Private chef Maggie Odell has always left the downloading, uploading, and organizing of digital pictures to her husband. But with their first baby due in November, she wants to be photo literate, too. Top on the list: replace her old point-and-shoot, master online sharing, and find a simple video camera. We asked photographer and blogger Joseph O. Holmes to simplify it all.
The Mess: Odell’s point-and-shoot camera is on its last legs, but with baby expenses mounting, she doesn’t want to spend a lot on a new one.
The Cleanup: “All point-and-shoot cameras have serious drawbacks,” says Holmes, especially in low light. “And by ‘low light’ I mean anything less than full outdoor sunlight.” Fuji’s FinePix F200 EXR ($320.95 at B&H Photo and Video, 420 Ninth Ave., nr. 34th St.; 212-239-7765) may not be the dirt-cheapest option, but it is the smartest. In dim situations, the image sensor automatically doubles its sensitivity. “Unless you’re blowing things up to gallery size,” Holmes says, “it’s more than adequate.”
The Mess: Her first-generation iPhone takes blurry action shots—not good for a wriggling baby.
The Cleanup: Holmes says the simplest fix is to upgrade to the new 3GS version. “They’ve added a feature where you can just tap the screen to tell the camera where to focus.” If blurriness is still a problem, you can download helper apps like Night Camera (99 cents), which uses the phone’s accelerometer to compensate for your jittery hands.
The Mess: Odell loves iPhoto, but online photo-sharing services seem too complicated.
The Cleanup: “I can put photos on Facebook, but that’s only because iPhoto has a button for that,” says Odell. Holmes’s favorite photo-sharing sites, Picasa and Flickr, also offer free iPhoto plug-ins that will upload snapshots directly. “But the real key,” he says, “is knowing what you want to do with your photos once they’re up there.” Flickr is better if your friends and family are likely to want to comment on or tag individual photos. Picasa is preferable for sharing large albums that are easy to arrange and rifle through. Both provide free “uploaders” that can send your snaps into the cloud en masse, right from your desktop.
The Mess: Her wedding pictures are sitting unsorted on a disk because she has no idea how to get prints.
The Cleanup: “Making a wedding album is supposed to be my big third-trimester project,” says Odell. Holmes is a big fan of making prints, but not on home photo-printers, with their expensive ink-cartridge replacements and dubious quality. He prefers to send pics to the local photography shop Adorama (from 19 cents per print; 42 W. 18th St., nr. Sixth Ave.; 212-741-0466). Just upload what you want to their website (adorama.com), choose a print size and paper, and they’ll mail the finished product right to your door. You can order prints bound into albums as well: “It’s more expensive than using iPhoto,” he says, “but it’ll be a real keeper.”

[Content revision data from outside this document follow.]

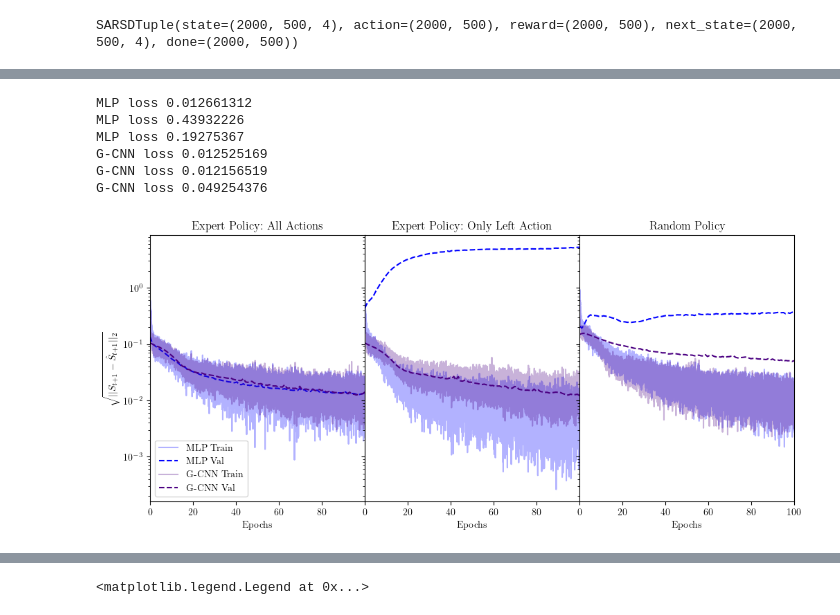
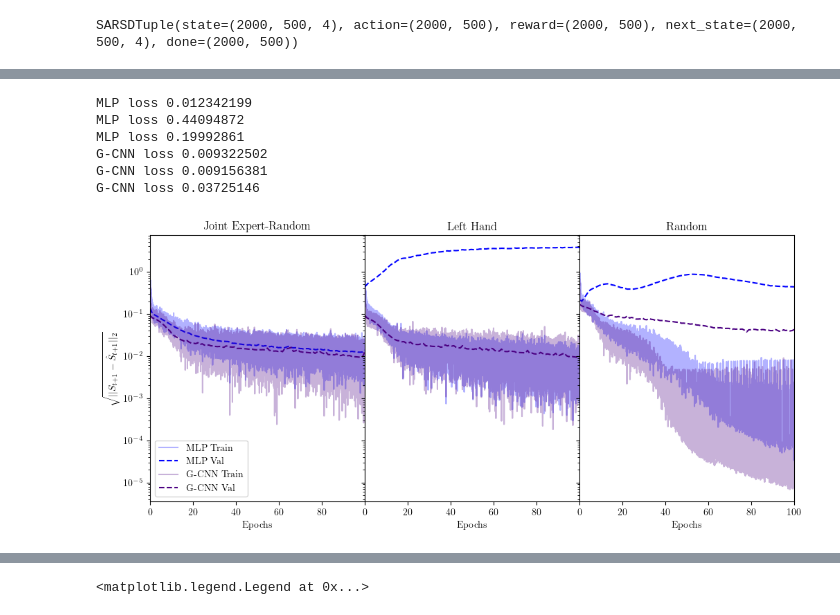
Before and after one commit to seancraven/mono_ms, a Jupyter notebook: model_based/transition_model_loss.ipynb, the cells around one changed output, grey strips where cells are left out. Cells and saved outputs as stored; diff of their text form; code cells hidden in the pictures.

```diff
--- a/model_based/transition_model_loss.ipynb
+++ b/model_based/transition_model_loss.ipynb
@@ -14,7 +14,7 @@ matplotlib.rcParams.update({'text.usetex': True, "font.family": "serif"})
 # %%
 num = 2000
 keys = jax.random.split(jax.random.PRNGKey(42), num)
-random_data = jax.jit(jax.vmap(make_experience_fn("CartPole-v1", 500)))(keys)
+random_data = jax.jit(jax.vmap(make_experience_fn("CartPole-v1", 5000)))(keys)
 random_data_len = np.prod(random_data.reward.shape)
 random_data = jax.tree_map(lambda x: x.reshape((random_data_len, -1)), random_data)
 # non_zero = (random_data.done == 0).reshape(-1)
@@ -95,38 +98,39 @@ for hyp, c in zip(hyps, cs):
     sol.append(sub_sol)
 # %%
 matplotlib.rcParams.update( {"text.usetex": True, "font.family": "serif",})
-titles = ["Expert Policy: All Actions", "Expert Policy: Only Left Action", "Random Policy"]
+titles = ["Joint Expert-Random", "Left Hand", "Random"]
 fig, ax = plt.subplots(1, 3, figsize=(12, 5), sharey=True)
 names = ["G-CNN", "MLP"]
 plt.subplots_adjust(wspace=0, hspace=0)
 
 for sub_sol, hyp, c in zip(sol, hyps, cs):
     for i, ((train_loss, val_loss), tit) in enumerate(zip(sub_sol, titles)):
         trian_loss = moving_average(train_loss, 1000)
         ax[i].semilogy(get_x(train_loss, hyp.epochs),train_loss, label=f"{names[1] if hyp.model.__name__ == 'Model' else names[0]} Train", color=c, alpha = 0.3)
         # if tit == "Random Policy":
         #     ax[i].semilogy(get_x(val_loss, hyp.epochs), val_loss, label=f"{names[1] if hyp.model.__name__ == 'Model' else names[0]} Expert Policy Validation", color=c, linestyle="--")
         ax[i].semilogy(get_x(val_loss, hyp.epochs), val_loss, label=f"{names[1] if hyp.model.__name__ == 'Model' else names[0]} Val", color=c, linestyle="--")
         ax[i].set_xlabel("Epochs")
         ax[0].set_ylabel("$\sqrt{||S_{t+1} - \hat{S}_{t+1}||_2}$")
         print(f"{'MLP' if hyp.model.__name__ == 'Model' else names[0]} loss", jnp.min(val_loss))
 
         ax[i].set_title(tit)
         ax[i].set_xlim(0, EPCH)
         # ax[i].set_ylim(1e-2, 1)
 ax[0].set_xticks(range(0, 100, 20))
 ax[1].set_xticks(range(0, 100, 20))
 ax[2].set_xticks(range(0, 120, 20))
 ax[0].legend(loc="lower left")
 plt.show()
+fig.savefig("../msc_thesis/Figures/transition_model_loss.png")
 # %% [output]
-MLP loss 0.012661312
-MLP loss 0.43932226
-MLP loss 0.19275367
-G-CNN loss 0.012525169
-G-CNN loss 0.012156519
-G-CNN loss 0.049254376
+MLP loss 0.012342199
+MLP loss 0.44094872
+MLP loss 0.19992861
+G-CNN loss 0.009322502
+G-CNN loss 0.009156381
+G-CNN loss 0.03725146
-[figure, old version]
+[figure, new version]
 # %%
 rng = jax.random.PRNGKey(42)
 key = jax.random.split(rng, 500)
```
Also changed, not shown: parts of 6 cells of this notebook, 2 other files.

The Mess: Odell wants a very straightforward way to make “simple little videos” of the baby along with photos.
The Cleanup: “I want something I can plug in and let it do its thing—no special commands, no clicks,” says Odell. “My brain just doesn’t hold those things.” The simplest camcorder out there, says Holmes, is the Flip UltraHD ($200 at Best Buy, 60 W. 23rd St., at Sixth Ave.; 212-366-1373), which stores two hours of HD video and has a built-in USB connection that snaps out like a switchblade—no cards or cords necessary. But if she doesn’t want to carry an extra gadget, the iPhone 3GS records video now, too (albeit in standard definition). The new iPhone is especially suitable for baby videos, he says, because you can trim footage right after you shoot it: “That way, you can lop off the three minutes of drooling before the kid says ‘Da-da.’”